A controversial $1 billion plan to expand I-94 on Milwaukee's west side will be the subject of two public input meetings

·2 min read
A controversial plan to expand I-94 on Milwaukee's west side will be the subject of two public input meetings scheduled for Dec. 8 and Dec. 9.
A controversial plan to expand I-94 on Milwaukee's west side will be the subject of two public input meetings scheduled for Dec. 8 and Dec. 9.

A controversial plan to expand I-94 on Milwaukee's west side will be the subject of two public input meetings.

The Wisconsin Department of Transportation is hosting the open house-style meetings on Wednesday, Dec. 8, at State Fair Park's Tommy Thompson Youth Center, 640 S. 84th St., and on Thursday, Dec. 9, at the Wisconsin Department of Natural Resources office, 1027 W. St. Paul Ave.

Both meetings will run from 4 p.m. to 7 p.m.

The public is invited to view I-94 East-West project information, talk with project staff and submit input on alternative designs for the corridor.

The department announced in April it would do a supplemental environmental impact statement on the project — in part to better assess traffic patterns changes tied to the COVID-19 pandemic.

That statement will identify a "preferred alternative" for the project, with a public hearing in summer 2022. Alternatives include adding more lanes, or instead modernizing the freeway without additional lanes.

An updated timeline recently released by the department shows final federal review of the preferred alternative possibly being completed in 2023.

The timeline has construction starting in 2025, and lasting four years, if the project obtains final federal and state approvals.

A possible expansion, with an estimated $1 billion price tag, would grow I-94 from six lanes to eight lanes between 16th and 70th streets.

That's needed to reduce congestion and improve safety, according to DOT.

That includes providing a reliable link within the state's freeway system for trucks that haul freight throughout Wisconsin and other states.

But opponents say the aging stretch of freeway can be rebuilt and made safer without the additional lanes — which they say aren't justified based on DOT's traffic counts.

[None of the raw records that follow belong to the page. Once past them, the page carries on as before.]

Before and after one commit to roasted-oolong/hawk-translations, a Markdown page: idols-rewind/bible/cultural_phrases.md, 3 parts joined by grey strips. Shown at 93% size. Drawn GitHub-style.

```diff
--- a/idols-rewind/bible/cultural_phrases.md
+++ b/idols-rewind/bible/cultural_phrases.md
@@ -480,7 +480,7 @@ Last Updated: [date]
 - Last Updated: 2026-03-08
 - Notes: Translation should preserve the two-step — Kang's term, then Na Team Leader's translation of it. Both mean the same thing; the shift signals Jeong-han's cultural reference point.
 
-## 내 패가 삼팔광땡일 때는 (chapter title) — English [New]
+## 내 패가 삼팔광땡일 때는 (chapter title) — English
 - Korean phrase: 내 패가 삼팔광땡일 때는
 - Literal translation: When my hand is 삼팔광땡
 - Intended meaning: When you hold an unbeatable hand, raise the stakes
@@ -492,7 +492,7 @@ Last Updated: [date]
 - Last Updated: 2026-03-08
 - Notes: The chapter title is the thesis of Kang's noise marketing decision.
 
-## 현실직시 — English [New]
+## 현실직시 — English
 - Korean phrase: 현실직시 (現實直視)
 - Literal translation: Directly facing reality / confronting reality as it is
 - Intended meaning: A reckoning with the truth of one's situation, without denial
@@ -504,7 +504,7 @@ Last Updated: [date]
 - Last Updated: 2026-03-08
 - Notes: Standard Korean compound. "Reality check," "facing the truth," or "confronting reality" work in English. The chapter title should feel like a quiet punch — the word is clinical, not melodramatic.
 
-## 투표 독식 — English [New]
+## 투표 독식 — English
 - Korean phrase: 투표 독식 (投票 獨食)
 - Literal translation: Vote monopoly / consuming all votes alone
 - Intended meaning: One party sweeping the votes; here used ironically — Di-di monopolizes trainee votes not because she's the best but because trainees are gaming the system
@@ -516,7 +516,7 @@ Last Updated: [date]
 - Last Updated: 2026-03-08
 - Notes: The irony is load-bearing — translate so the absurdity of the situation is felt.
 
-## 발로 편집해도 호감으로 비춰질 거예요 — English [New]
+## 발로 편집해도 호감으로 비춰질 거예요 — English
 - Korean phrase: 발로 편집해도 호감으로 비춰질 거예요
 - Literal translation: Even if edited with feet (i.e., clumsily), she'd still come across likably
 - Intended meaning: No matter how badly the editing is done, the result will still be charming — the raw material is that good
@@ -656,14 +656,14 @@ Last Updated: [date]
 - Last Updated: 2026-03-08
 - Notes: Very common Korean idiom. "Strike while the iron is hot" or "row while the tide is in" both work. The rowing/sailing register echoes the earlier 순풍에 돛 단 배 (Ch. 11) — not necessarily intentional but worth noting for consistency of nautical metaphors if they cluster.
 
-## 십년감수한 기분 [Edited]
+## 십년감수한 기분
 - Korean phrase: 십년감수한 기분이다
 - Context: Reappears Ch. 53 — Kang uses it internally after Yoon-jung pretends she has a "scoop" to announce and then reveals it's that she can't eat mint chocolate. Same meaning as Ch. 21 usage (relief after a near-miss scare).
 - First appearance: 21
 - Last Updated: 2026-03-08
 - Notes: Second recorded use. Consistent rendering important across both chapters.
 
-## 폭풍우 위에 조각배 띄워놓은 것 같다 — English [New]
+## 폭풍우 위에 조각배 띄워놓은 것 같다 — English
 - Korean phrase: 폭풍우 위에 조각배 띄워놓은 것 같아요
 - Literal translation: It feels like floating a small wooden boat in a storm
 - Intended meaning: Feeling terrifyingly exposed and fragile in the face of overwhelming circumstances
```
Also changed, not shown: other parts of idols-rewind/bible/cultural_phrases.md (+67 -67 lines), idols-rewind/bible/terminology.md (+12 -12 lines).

People opposing the expansion also say the project's benefits are overstated and favor suburban commuters over Black people living near the freeway — many of whom don't own cars.

The I-94 expansion project to eight lanes was first proposed by then-Gov. Scott Walker, a Republican.

It received federal approval to pay most of its costs. But Walker in 2017 dropped the project because the state didn't have a way to fund its share.

Since then, Democratic Gov. Tony Evers and Republicans who control the Legislature have added money for road projects by raising vehicle title and registration fees.

Evers, who defeated Walker in 2018, in July 2020 announced plans to revive the expansion project.

Evers' 2021-2023 budget, approved by the Legislature, includes $82 million for design work, real estate acquisitions and utility relocations, with additional funding likely to be requested in the 2023-2025 budget.

Tom Daykin can be emailed at tdaykin@jrn.com and followed on Instagram, Twitter and Facebook.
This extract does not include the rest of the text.